Don’t let your solicitor and the tax man be the major beneficiaries of your estate, give your family and loved ones security and make a Will.
A Will is a very powerful document. It sets out what you want to happen to your money and belongings when you die. It is the only way you can be completely sure of what will happen to your property and possessions and it will give you peace of mind to know that
(a) your family and loved ones are protected when you die, and
(b) your possessions will go where you wish – perhaps to friends or to charities you supported during your lifetime.
If you die without a Will (“intestate”) you have no control over what happens to everything you own (your “estate”) after your death. Instead, what happens to your estate is dictated by the laws of intestacy. They were written over 75 years ago and many people think they are out of date because they do not recognise unmarried partners or “common law” spouses.
Most people do not realise that, under these laws:
A husband/wife doe not necessarily receive all your estate. Your spouse only gets everything if there are no other living relatives (e.g. parents or children). Without a Will, the law decides how your possessions should be divided and if there are children or other close living relatives – even cousins – they may have a claim on your property. This may even lead to the family home being sold because other relatives are entitled to a share of the value.

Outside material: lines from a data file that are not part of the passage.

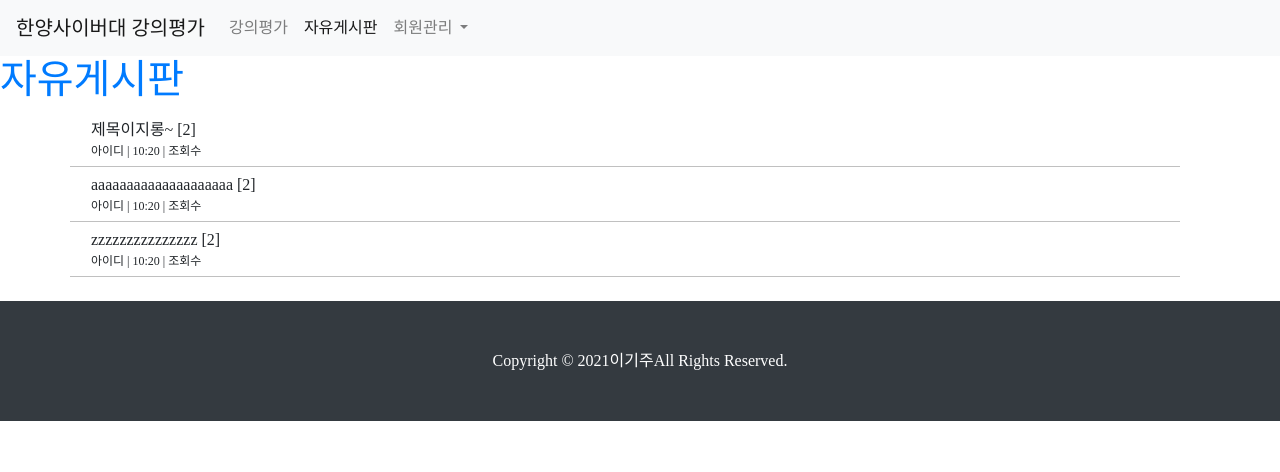
Repository: lkjjjang/hycu
Page: http://localhost/hycujjang/mobile.jsp
These files come from the project's save history. The page is drawn as it stood at one moment and after the next save; the edit follows.
The browser window is 1280 px wide. The pictures show the whole page.
Some web fonts or font styles are not loaded; a fallback is used. The page is served by Tomcat 9. Nobody is signed in. The application's start-up code is not run. Other server files are loaded and not shown.

Above is the page before, as saved 2022-01-02 09:29:21.

### hycujjang/WebContent/mobile.jsp
<%@ page language="java" contentType="text/html; charset=UTF-8"
    pageEncoding="UTF-8"%>
<%@ page import="java.util.ArrayList" %>
<%@ page import="java.net.URLEncoder" %>
<%@ page import="java.io.PrintWriter" %>
<%@ taglib prefix="c" uri="http://java.sun.com/jsp/jstl/core"%>
<%@ taglib prefix="fmt" uri="http://java.sun.com/jsp/jstl/fmt"%>

<!DOCTYPE html>
<html>
<head>
	<meta charset="UTF-8">
	<meta name="viewport" content="width=device-width, initial-scale=1, shrink-to-fit=no">
	<title>한양사이버대 강의평가</title>
	<!-- 부트스트랩 CSS 추가하기 -->
	<link rel="stylesheet"
			href="https://stackpath.bootstrapcdn.com/bootstrap/4.4.1/css/bootstrap.min.css"
			integrity="sha384-Vkoo8x4CGsO3+Hhxv8T/Q5PaXtkKtu6ug5TOeNV6gBiFeWPGFN9MuhOf23Q9Ifjh"
			crossorigin="anonymous">
	<!-- 커스텀 CSS 추가하기 -->
	<link rel="stylesheet" href="./css/custom.css">
	<style>
		.b{
			border: solid 1px black;
		}
	</style>
</head>
<body>
	<nav class="navbar navbar-expand-md navbar-light bg-light">
		<a class="navbar-brand" href="index.jsp">한양사이버대 강의평가</a>
		<button class="navbar-toggler" type="button" data-toggle="collapse" data-target="#navbar">
			<span class="navbar-toggler-icon"></span>
		</button>
		<div id="navbar" class="collapse navbar-collapse">
			<ul class="navbar-nav mr-auto">
				<li class="nav-item">
					<a class="nav-link" href="lectureBoardController?pageNumber=1">강의평가</a>
				</li>
				<li class="nav-item active">
					<a class="nav-link" href="freeBoardController?pageNumber=1">자유게시판</a>
				</li>
				<li class="nav-item dropdown">
					<a class="nav-link dropdown-toggle" id="dropdown" data-toggle="dropdown" href="index.jsp">
						회원관리
					</a>
					<div class="dropdown-menu" aria-labelledby="dropdown">
						<a class="dropdown-item" href="logout.jsp">로그아웃</a>
					</div>
				</li>
			</ul>
		</div>
	</nav>
	<h1>
   		<a class="ed link-primary text-bold title-underline" href="freeBoardController?pageNumber=1">자유게시판</a>
	</h1>
	<div class="container">
		<div class="row" style="height: auto; width: 100%; border-bottom:1px solid silver; padding: 6px;">
			<div class="col-12">
				제목이지롱~ [2]
			</div>
			<div class="col-12" style="font-size: 12px">
				아이디 | 10:20 | 조회수
			</div>
		</div>
		<div class="row" style="height: auto; width: 100%; border-bottom:1px solid silver; padding: 6px;">
			<div class="col-12">
				aaaaaaaaaaaaaaaaaaaa [2]
			</div>
			<div class="col-12" style="font-size: 12px">
				아이디 | 10:20 | 조회수
			</div>
		</div>
		<div class="row" style="height: auto; width: 100%; border-bottom:1px solid silver; padding: 6px;">
			<div class="col-12">
				zzzzzzzzzzzzzzz [2]
			</div>
			<div class="col-12" style="font-size: 12px">
				아이디 | 10:20 | 조회수
			</div>
		</div>
	</div>
  		<!--
  		${userID == 'admin'} 세션에 있는 유저 아이디
  		넘어오는 목록${freeBBS}
  		<c:if test="${userID == 'admin'}">
			<input type="checkbox" name="delCheck_id" id="delCheck_id" value="${freeBBS.bbsID}">
		</c:if>
		${freeBBS.bbsID}
		<a href="freeBoardDetailController?id=${freeBBS.bbsID}">${freeBBS.bbsTitle}</a>

  		${freeBBS.nickName}
  		${freeBBS.bbsHit}
  		${freeBBS.bbsDate}

  		-->
		<!-- 페이지번호 출력 -->
		<!-- 파라미터로 들어오는 페이지 번호를 이용해 startNum값을 구함 -->



	<footer class="bg-dark mt-4 p-5 text-center" style="color: #FFFFFF;">
		Copyright &copy; 2021이기주All Rights Reserved.
	</footer>
	<script src="https://code.jquery.com/jquery-3.6.0.js"
  			integrity="sha256-H+K7U5CnXl1h5ywQfKtSj8PCmoN9aaq30gDh27Xc0jk="
  			crossorigin="anonymous">
	</script>
	<script src="https://cdn.jsdelivr.net/npm/popper.js@1.16.0/dist/umd/popper.min.js"
			integrity="sha384-Q6E9RHvbIyZFJoft+2mJbHaEWldlvI9IOYy5n3zV9zzTtmI3UksdQRVvoxMfooAo"
			crossorigin="anonymous">
	</script>
	<script src="https://maxcdn.bootstrapcdn.com/bootstrap/4.0.0/js/bootstrap.min.js"
			integrity="sha384-JZR6Spejh4U02d8jOt6vLEHfe/JQGiRRSQQxSfFWpi1MquVdAyjUar5+76PVCmYl"
			crossorigin="anonymous">
	</script>
	<script type="text/javascript">
		function guestWrite() {
			alert('게스트 계정은 글작성이 불가능 합니다.');
		}
	</script>
	<script type="text/javascript">
		function deleteAll() {
			var checkList = document.getElementsByName('delCheck_id');
			var checkedList = new Array();
			var count = 0;
			for (var i = 0; i < checkList.length; i++) {
				if (checkList[i].checked == true) {
					count++;
					checkedList[i] = checkList[i].value;
				}
			}

			if (count == 0) {
				alert('선택사항이 없습니다.');
				return;
			}

			var data = new Array();
			for (var i = 0; i < checkedList.length; i++) {
				if (checkedList[i] != null) {
					var dataTemp = new Object();
					dataTemp.id = checkedList[i];
					data.push(dataTemp);
				}
			}

			$.ajax({
				type: "post",
				url: "freeBoardDeleteController",
				data: JSON.stringify(data),
				contentType: "application/json; charset=utf-8",
				dataType: "json",

				success: function(json) {
					if (json[0].resultCode == 'ok') {
						alert('삭제 되었습니다.');
					} else {
						alert('데이터베이스 오류 입니다.');
					}
					location.reload();
				},
				error: function(json) {
					alert('시스템 오류 입니다.')
				}
			});
		}
	</script>
	<script type="text/javascript">
		function select(tagID) {
			var id = tagID.id;
			var checkList = document.getElementsByName('delCheck_id');
			for (var i = 0; i < checkList.length; i++) {
				if (id == 'selectAll') {
					checkList[i].checked = true;
				} else {
					checkList[i].checked = false;
				}
			}

			if (id == 'selectAll') {
				changeId('cancel', '선택해제');
			} else {
				changeId('selectAll', '전체선택');
			}
		}

		function changeId(id, text)  {
			  const btnElement = document.getElementById('checkList');
			  btnElement.innerHTML = '<button class="btn btn-primary" id="' + id + '" onclick="select(this)">'+ text +'</button>' +
			  							'<button class="btn btn-danger" id="deleteAll" onclick="deleteAll()">선택삭제</button>';
		}
	</script>
</body>
</html>

### hycujjang/WebContent/css/custom.css
@import url(https://fonts.googleapis.com/earlyaccess/jejugothic.css);
@import url(https://fonts.googleapis.com/css2?family=Nanum+Gothic&display=swap);
.navbar-brand, h1, h2, h3, h4 {
	font-family: 'Jeju Gothic';
}
h5 {
	font-family: 'Jeju Gothic';
	font-size: 18px;
}
body {
	font-family: 'Nanum Gothic';
}

After the next save:
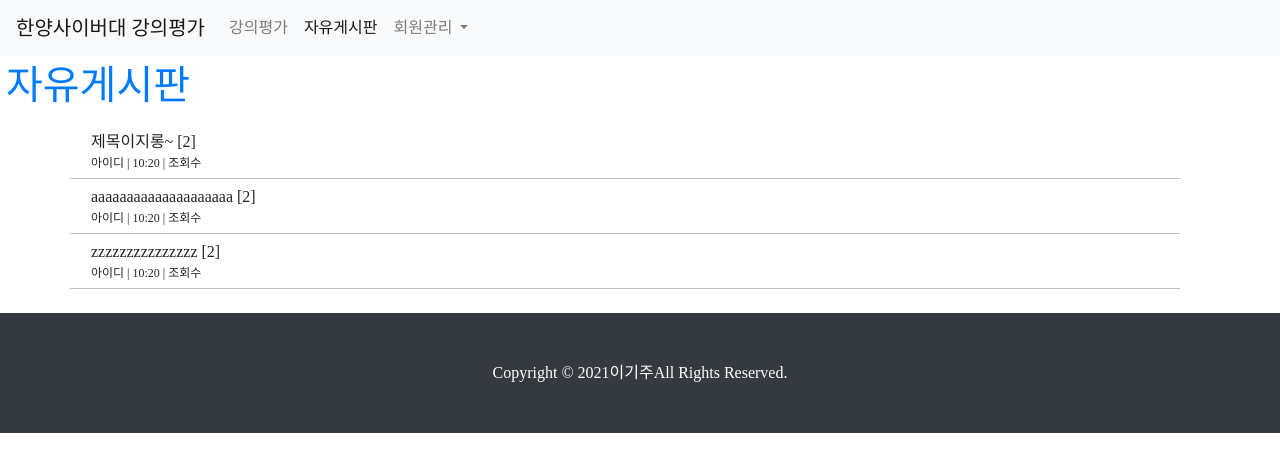
Saved 40 s later.
--- a/hycujjang/WebContent/mobile.jsp
+++ b/hycujjang/WebContent/mobile.jsp
@@ -50,7 +50,7 @@
 			</ul>
 		</div>
 	</nav>
-	<h1>
+	<h1 style="padding: 6px;">
    		<a class="ed link-primary text-bold title-underline" href="freeBoardController?pageNumber=1">자유게시판</a>
 	</h1>
 	<div class="container">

If you have children under 18 but you and your spouse are divorced, your affairs will be sorted out by your ex AND A PERSON OF THEIR CHOICE, on behalf of your children.This could be their new partner!
If you have a partner but you are not married or in a Civil Partnership, any unmarried partner has no automatic right to inherit anything from your estate – even if they helped buy it to begin with.They will have to prove either financial dependency or that you lived together as husband and wife for more than two years before death. If they can’t do that, they will receive nothing.
If you leave no relatives and you have no Will, everything you own will pass to the Crown
The question of ‘who gets what’ can lead to complicated and very expensive legal disputes. And, of course, any intentions to leave a gift to a friend or a charity will be lost.